John Oliver recently did a segment on food waste in the United States, and the statistics were sobering. 40% of the food produced in the United States goes to waste, and American households throw out 15-20% of the food they purchase.
Some of this has to do with arbitrary “sell by,” “use by,” “best by” dates. How are we as consumers supposed to know what these mean? Admittedly, I tend to ignore them when it comes to a lot of products. This yogurt is dated last week? Well, it smells okay, so I’m going to eat it. Stomach, don’t fail me now! When it comes to things like meat though, I’m much more cautious. For the most part, if I buy chicken or pork, if I’m not planning to eat it in the next few days, I put it in the freezer. Of course, things can’t be frozen indefinitely, but I’m much more lax about that.
In this era of buying in bulk and using coupons and getting bargains, it’s all too easy to end up with too much of something and having it go to waste. How often have you opened the fridge to find something growing where it shouldn’t be? Found an apple browning in the back of the produce drawer? It happens to the best of us. At least with produce, I can toss it into the compost bin, but I’m just as guilty as the next person of letting food go to waste.
Even when it’s not going to waste, I find myself stockpiling when things are on sale. I discovered I have five boxes of quinoa in my pantry. I really like quinoa, so this isn’t a problem, but why do I have five boxes? I should clearly make it soon.
And it’s not just food. How often do you stock up on things and then decide that what you bought isn’t something you need anymore? In my decluttering, I just found a few reams of note paper that I clearly bought back in the days when I was taking notes in class. They’re getting donated, but did I really need to buy that much paper? (Also, I haven’t been in school in 8 years and have moved twice since then. Why do I still have this?) Another area where I’m guilty is cleaning supplies. I stock up on something I use, then find that I like a different product more and instead of using up what I have first, I start using the new product and the old just sits there on a shelf.
A few years ago, I tried an organizing plan I read about online. You make a list of what’s in your cabinet and when you take something out and use it up, you mark it off, so you know when you need to buy things like toilet cleaner or shaving cream.
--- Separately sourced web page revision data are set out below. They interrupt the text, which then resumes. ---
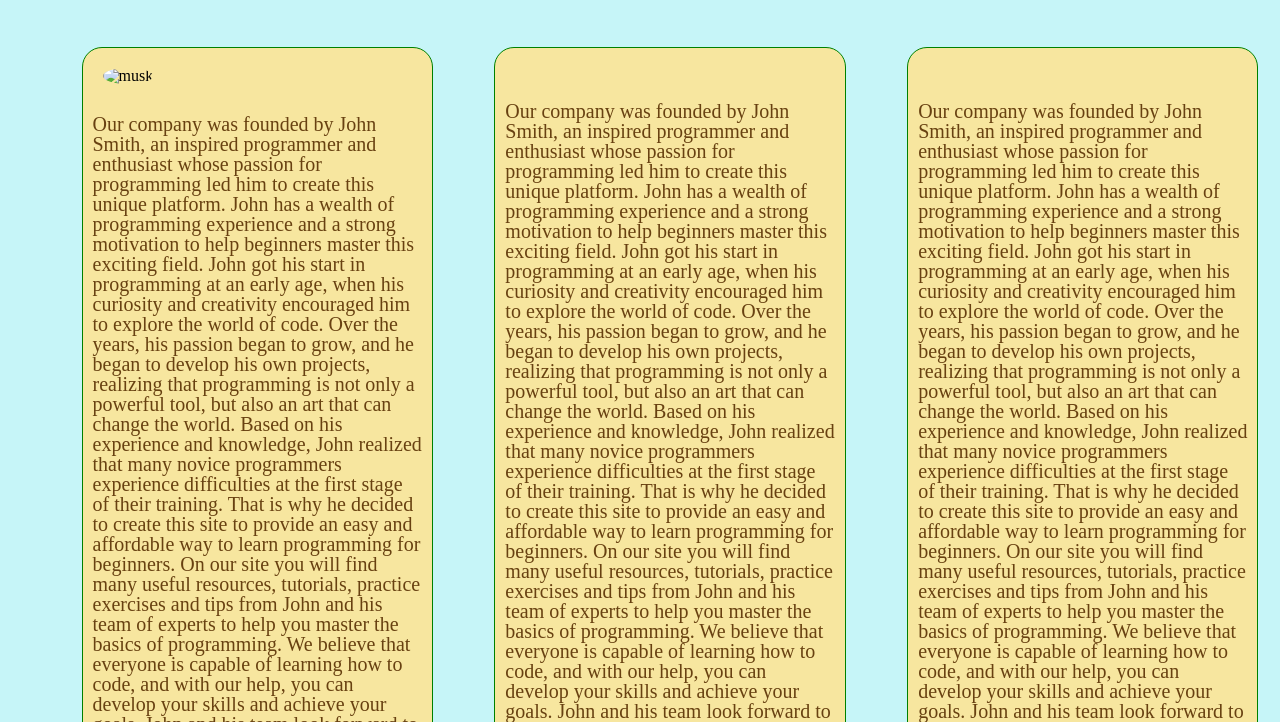
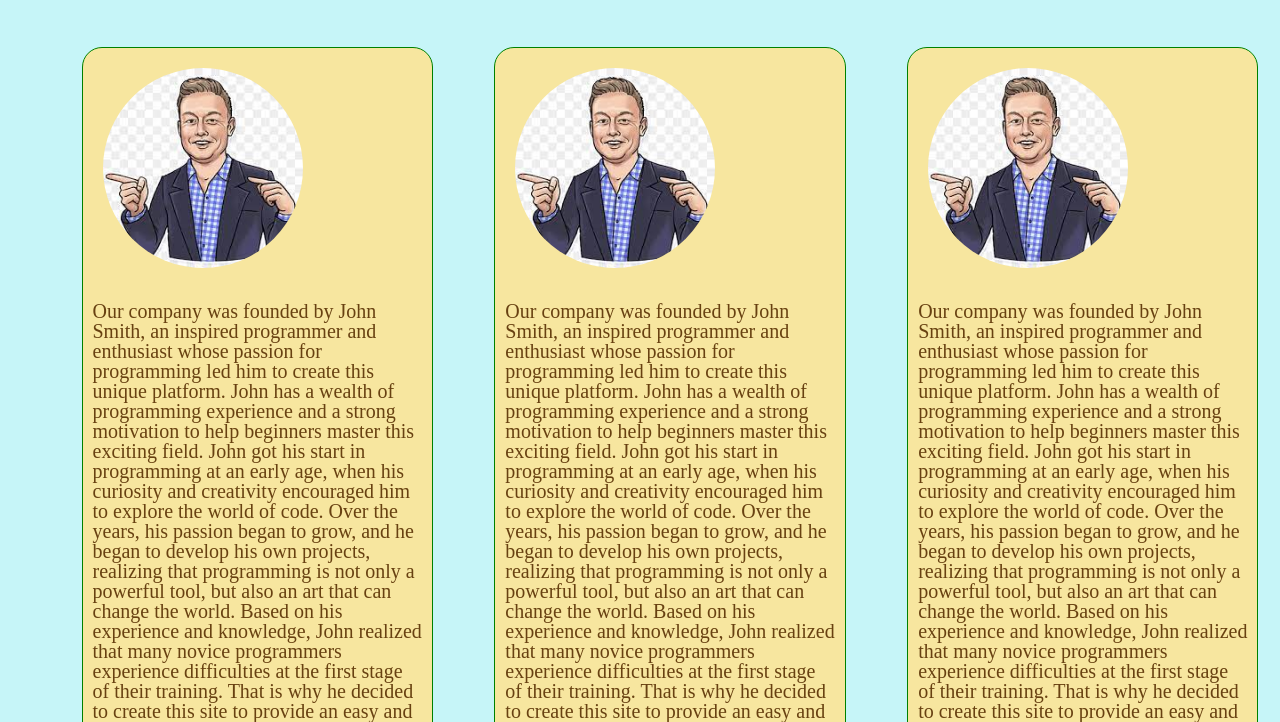
Before and after one commit to zamanovilgar/minimalizm, a plain HTML site: page about us.html in a window 1280 px wide. Shown: the part 78-800 px from the top of the page. Drawn offline with Linux system fonts and the light colour scheme; the site is published under a folder, as on GitHub Pages, so addresses that start at the root find nothing.

Commit message:
29.05.2023

```diff
--- a/about us.html
+++ b/about us.html
@@ -23,7 +23,7 @@
     </header>
     <main class="main-about">
       <div class="about-cont">
-        <img src="/image/Без названия.jpeg" alt="musk" />
+        <img src="image/Без названия.jpeg" alt="musk" />
         <p>
           Our company was founded by John Smith, an inspired programmer and
           enthusiast whose passion for programming led him to create this unique
@@ -49,7 +49,7 @@
         </p>
       </div>
       <div class="about-cont">
-        <img src="/image/Без названия.jpeg" alt="" />
+        <img src="image/Без названия.jpeg" alt="" />
         <p>
           Our company was founded by John Smith, an inspired programmer and
           enthusiast whose passion for programming led him to create this unique
@@ -75,7 +75,7 @@
         </p>
       </div>
       <div class="about-cont">
-        <img src="/image/Без названия.jpeg" alt="" />
+        <img src="image/Без названия.jpeg" alt="" />
         <p>
           Our company was founded by John Smith, an inspired programmer and
           enthusiast whose passion for programming led him to create this unique
--- a/style.css
+++ b/style.css
@@ -166,7 +166,7 @@ footer p {
 }
 .box-blog {
   padding-top: 20px;
-  background: rgb(198, 245, 248) url("/image/8-removebg-preview.png") repeat-y
+  background: rgb(198, 245, 248) url("image/8-removebg-preview.png") repeat-y
     90%;
 }
 button:hover {
```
You can imagine how well that went for me. That might work for the super organized person, but that person certainly isn’t me.
I need to try a challenge for myself. Use up what I have. Grocery shop only for fresh fruits and veggies and use up what’s in the pantry and in the freezer. Go through the cleaning supplies and figure out what I have and then use it. Don’t consider buying anything new until I absolutely need to. It’s not like the world will end if one morning I go to clean the bathroom and I’m out of cleaner. There are multiple stores within five minutes of my house. There is even a 24 hour drugstore where I’m sure I could buy whatever I need. The world will not end if I have to wait.
How can you reduce waste in your home?
Megan is a 40-something government employee in the Washington, DC area. She got interested in Personal Finance when she got out of college and realized that her paycheck wasn’t going to go as far as she had hoped. Since starting this blog, she has managed to buy a house and make a solid start on her retirement goals, and hopes to help others do the same. Here is her story:
In 2007, I was a gainfully employed 20-something with no debt but not a lot of knowledge about personal finance. It was a co-worker’s comment about Roth IRAs that sent me to the internet, searching for information. It was then that I realized that I really didn’t know a whole lot about personal finance and that my current financial situation was due a lot to inherent frugal tendencies, generous family members, a fear of debt, and good luck. While that was working for me, clearly I needed a better plan.
While I had no debt, I was also pretty much living paycheck to paycheck and not worrying about going over budget (I say this as if I had a real budget) because I had an emergency fund set aside to cover any overages.
Except that’s not what an emergency fund is for.
So I did a lot of research, read a lot of blogs, and decided that I needed a plan. I needed to budget. I needed to know what I was spending my money on. I needed to prepare for the future.
I decided to create a blog not only to make myself accountable to others but also to share the knowledge that I gained along the way. I’ve learned so much from my fellow bloggers, and I hope that my readers can find something useful in what I have to share as well.